Terry Hancock's picture

Biography

Terry Hancock is co-owner and technical officer of Anansi Spaceworks.

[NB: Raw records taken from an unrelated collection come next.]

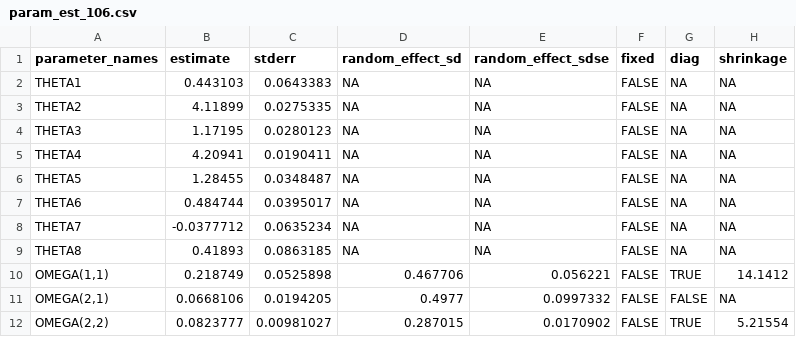
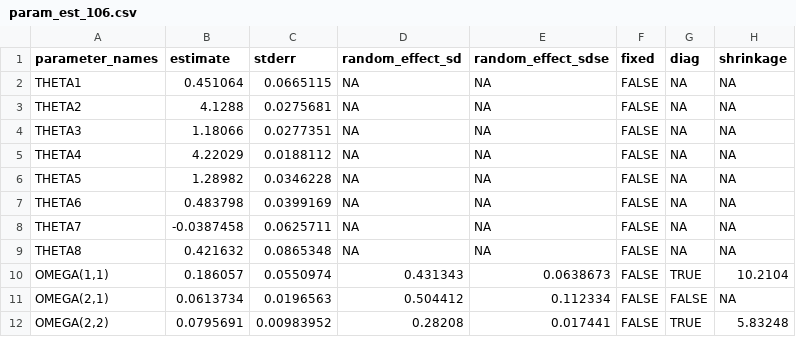
Before and after one commit to metrumresearchgroup/pmparams, a CSV file: inst/model/nonmem/param_est_106.csv, drawn as a sheet; only a part is shown; the diff covers the shown part only.

Commit message:
re-run models 102 and 106
 - adds input data for running the models and resubmits them.

 - mod106 now has a fixed SIGMA parameter, which will be used for bootstrap testing.

 - saves out updated parameter estimate csvs and updates relevant tests

```diff
--- a/inst/model/nonmem/param_est_106.csv
+++ b/inst/model/nonmem/param_est_106.csv
@@ -1,12 +1,12 @@
 parameter_names,estimate,stderr,random_effect_sd,random_effect_sdse,fixed,diag,shrinkage
-THETA1,0.443103,0.0643383,NA,NA,FALSE,NA,NA
-THETA2,4.11899,0.0275335,NA,NA,FALSE,NA,NA
-THETA3,1.17195,0.0280123,NA,NA,FALSE,NA,NA
-THETA4,4.20941,0.0190411,NA,NA,FALSE,NA,NA
-THETA5,1.28455,0.0348487,NA,NA,FALSE,NA,NA
-THETA6,0.484744,0.0395017,NA,NA,FALSE,NA,NA
-THETA7,-0.0377712,0.0635234,NA,NA,FALSE,NA,NA
-THETA8,0.41893,0.0863185,NA,NA,FALSE,NA,NA
-"OMEGA(1,1)",0.218749,0.0525898,0.467706,0.056221,FALSE,TRUE,14.1412
-"OMEGA(2,1)",0.0668106,0.0194205,0.4977,0.0997332,FALSE,FALSE,NA
-"OMEGA(2,2)",0.0823777,0.00981027,0.287015,0.0170902,FALSE,TRUE,5.21554
+THETA1,0.451064,0.0665115,NA,NA,FALSE,NA,NA
+THETA2,4.1288,0.0275681,NA,NA,FALSE,NA,NA
+THETA3,1.18066,0.0277351,NA,NA,FALSE,NA,NA
+THETA4,4.22029,0.0188112,NA,NA,FALSE,NA,NA
+THETA5,1.28982,0.0346228,NA,NA,FALSE,NA,NA
+THETA6,0.483798,0.0399169,NA,NA,FALSE,NA,NA
+THETA7,-0.0387458,0.0625711,NA,NA,FALSE,NA,NA
+THETA8,0.421632,0.0865348,NA,NA,FALSE,NA,NA
+"OMEGA(1,1)",0.186057,0.0550974,0.431343,0.0638673,FALSE,TRUE,10.2104
+"OMEGA(2,1)",0.0613734,0.0196563,0.504412,0.112334,FALSE,FALSE,NA
+"OMEGA(2,2)",0.0795691,0.00983952,0.28208,0.017441,FALSE,TRUE,5.83248
```
Also changed, not shown: 19 edited cells elsewhere in this file, inst/model/nonmem/param_est_102.csv, 48 other files.
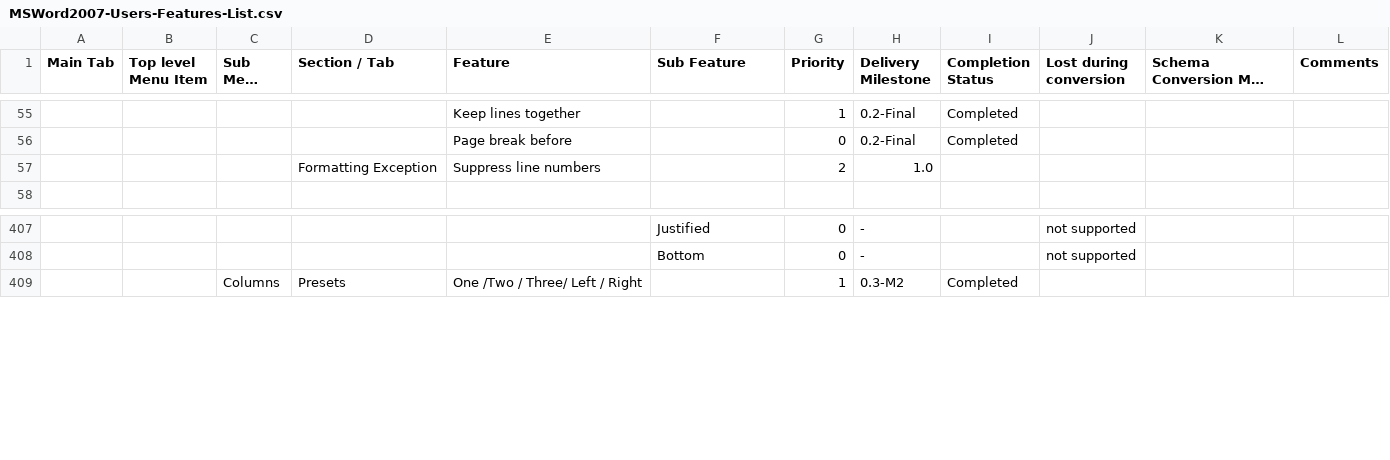
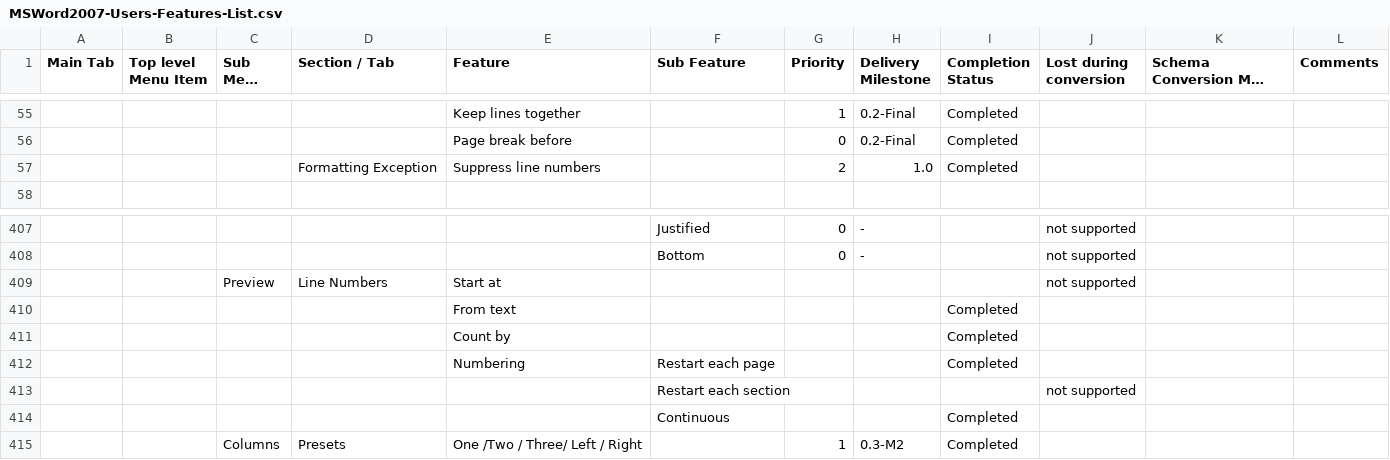
Before and after one commit to svn2github/zlib123, a CSV file: docs/Tester documentation/MSWord2007-Users-Features-List.csv, drawn as a sheet; only a part is shown, gaps mark what is left out; long unchanged cells end in …; the diff names each change by its address in the sheet, - before the commit and + after, or states it on an @@ line.

Commit message:
Add: Page layout > Page setup > Preview > Line numbers
git-svn-id: http://svn.code.sf.net/p/odf-converter/code/trunk@1351 24c45a59-3718-0410-950f-d1d872dd8675

```diff
--- a/docs/Tester documentation/MSWord2007-Users-Features-List.csv
+++ b/docs/Tester documentation/MSWord2007-Users-Features-List.csv
-I57 (Completion Status): (empty)
+I57 (Completion Status): Completed
+row 409:  |  | Preview | Line Numbers | Start at |  |  |  |  | not supported
+row 410:  |  |  |  | From text |  |  |  | Completed
+row 411:  |  |  |  | Count by |  |  |  | Completed
+row 412:  |  |  |  | Numbering | Restart each page |  |  | Completed
+row 413:  |  |  |  |  | Restart each section |  |  |  | not supported
+row 414:  |  |  |  |  | Continuous |  |  | Completed
```
Also changed, not shown: 1 other file.
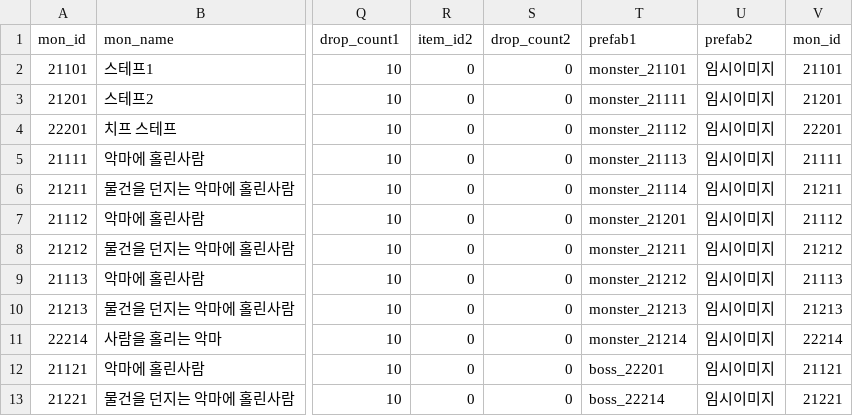
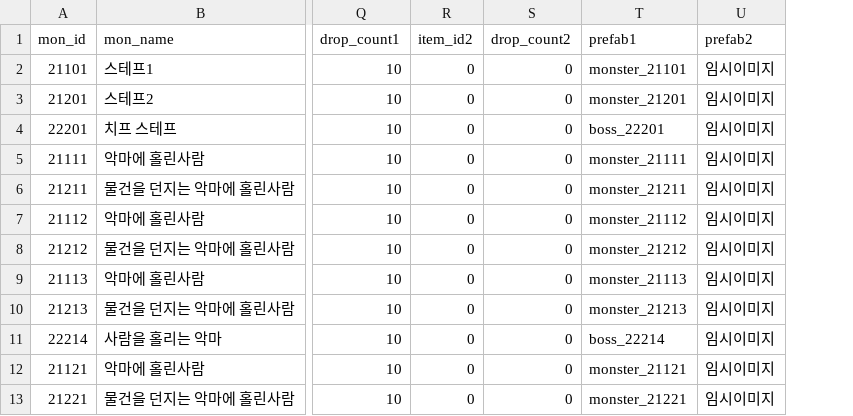
Before and after one commit to snowman00-hub/HeartStage, a CSV file: HeartStage/Assets/DataTables/MonsterTable.csv, drawn as a sheet; only a part is shown, gaps mark what is left out; the diff names each change by its address in the sheet, - before the commit and + after, or states it on an @@ line.

```diff
--- a/HeartStage/Assets/DataTables/MonsterTable.csv
+++ b/HeartStage/Assets/DataTables/MonsterTable.csv
-column V (mon_id), rows 2-13: 21101 | 21201 | 22201 | 21111 | 21211 | 21112 | 21212 | 21113 | 21213 | 22214 | 21121 | 21221
-T3 (prefab1): monster_21111
+T3 (prefab1): monster_21201
-T4 (prefab1): monster_21112
+T4 (prefab1): boss_22201
-T5 (prefab1): monster_21113
+T5 (prefab1): monster_21111
-T6 (prefab1): monster_21114
+T6 (prefab1): monster_21211
-T7 (prefab1): monster_21201
+T7 (prefab1): monster_21112
-T8 (prefab1): monster_21211
+T8 (prefab1): monster_21212
-T9 (prefab1): monster_21212
+T9 (prefab1): monster_21113
-T11 (prefab1): monster_21214
+T11 (prefab1): boss_22214
-T12 (prefab1): boss_22201
+T12 (prefab1): monster_21121
-T13 (prefab1): boss_22214
+T13 (prefab1): monster_21221
```
Also changed, not shown: HeartStage/Assets/DataTables/SkillTable.csv, 14 other files.
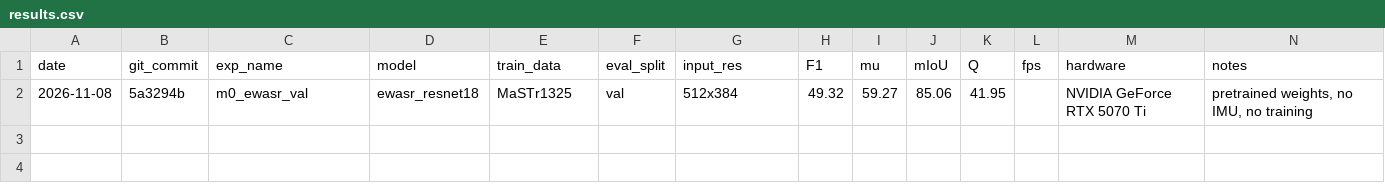
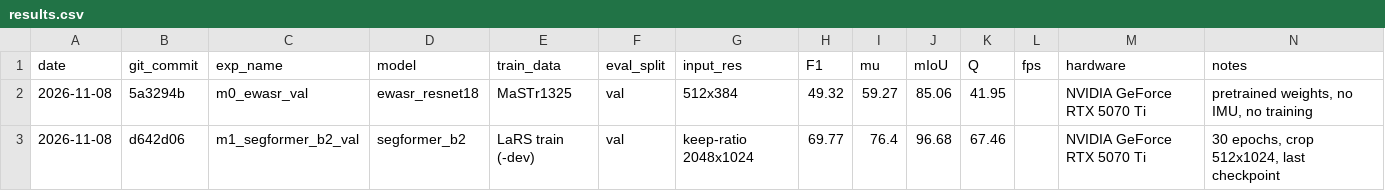
Before and after one commit to Billypl/ProjektBadawczy, a CSV file: segmentation/results/results.csv, drawn as a sheet; the diff names each change by its address in the sheet, - before the commit and + after, or states it on an @@ line.

```diff
--- a/segmentation/results/results.csv
+++ b/segmentation/results/results.csv
+row 3: 2026-11-08 | d642d06 | m1_segformer_b2_val | segformer_b2 | LaRS train (-dev) | val | keep-ratio 2048x1024 | 69.77 | 76.4 | 96.68 | 67.46 |  | NVIDIA GeForce RTX 5070 Ti | 30 epochs, crop 512x1024, last checkpoint
```
Also changed, not shown: 1 other file.
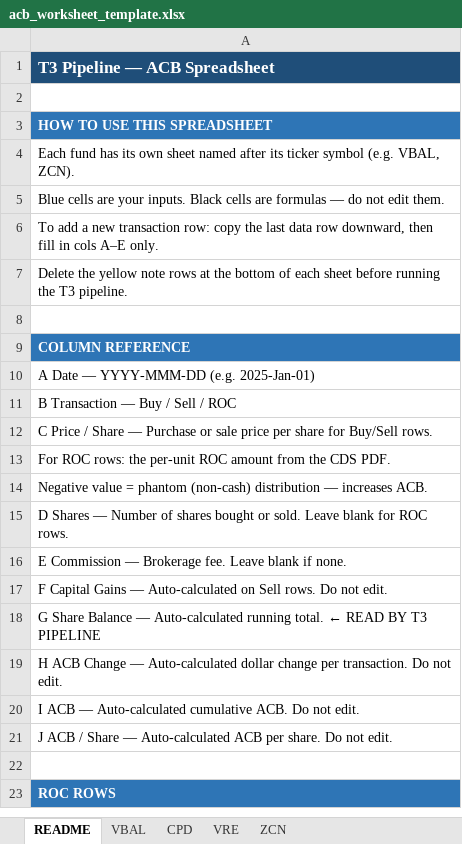
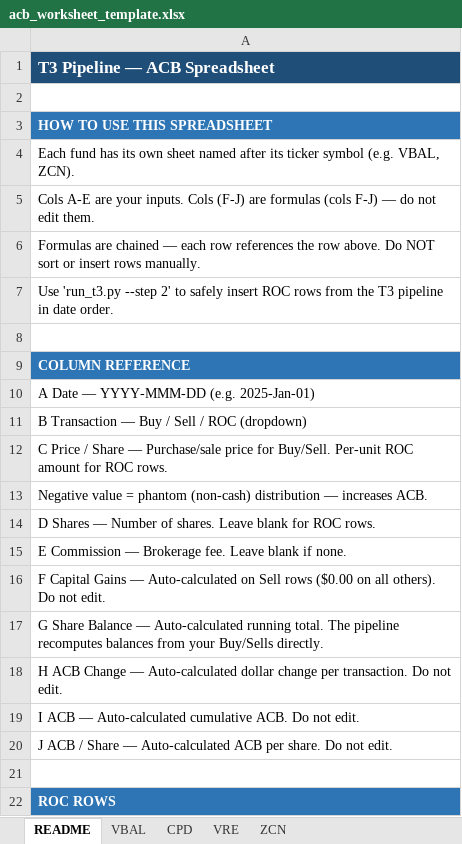
Before and after one commit to Vdimitrov73/t3_compute, an Excel workbook: acb_worksheet_template.xlsx, sheet README, drawn as a sheet; only a part is shown; values as stored, in another font and other column widths than the file's, no borders; removed rows and columns are numbered as before the commit, all else as after; the diff covers the shown part only; the diff names each change by its address in the sheet, - before the commit and + after, or states it on an @@ line.

Commit message:
Fix partial phantom ROC, duplicate insertion, and share balance after Step 4

```diff
--- a/acb_worksheet_template.xlsx (sheet README)
+++ b/acb_worksheet_template.xlsx (sheet README)
-A5: Blue cells are your inputs. Black cells are formulas — do…
+A5: Cols A-E are your inputs. Cols (F-J) are formulas (cols F-J) — do…
-A6: To add a new transaction row: copy the last data row downward, then fill in cols A–E only.
+A6: Formulas are chained — each row references the row above. Do NOT sort or insert rows manually.
-A7: Delete the yellow note rows at the bottom of each sheet before running the T3 pipeline.
+A7: Use 'run_t3.py --step 2' to safely insert ROC rows from the T3 pipeline in date order.
-A11: B Transaction — Buy / Sell / ROC
+A11: B Transaction — Buy / Sell / ROC (dropdown)
-A12: …Share — Purchase or sale price per share for Buy/Sell rows.
+A12: …Share — Purchase/sale price for Buy/Sell. Per-unit ROC amount for ROC rows.
-row 13: For ROC rows: the per-unit ROC amount from the CDS PDF.
-A14: …Number of shares bought or sold. Leave blank…
+A14: …Number of shares. Leave blank…
-A16: …on Sell rows. Do not…
+A16: …on Sell rows ($0.00 on all others). Do not…
-A17: …running total. ← READ BY T3 PIPELINE
+A17: …running total. The pipeline recomputes balances from your Buy/Sells directly.
```
Also changed, not shown: 8 edited cells elsewhere in this sheet, sheet VBAL, sheet CPD, sheet ZCN, sheet VRE, formulas that keep their value, 6 other files.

Currently he is working on a free-culture animated series project about space development, called Lunatics as well helping out with the Morevna Project.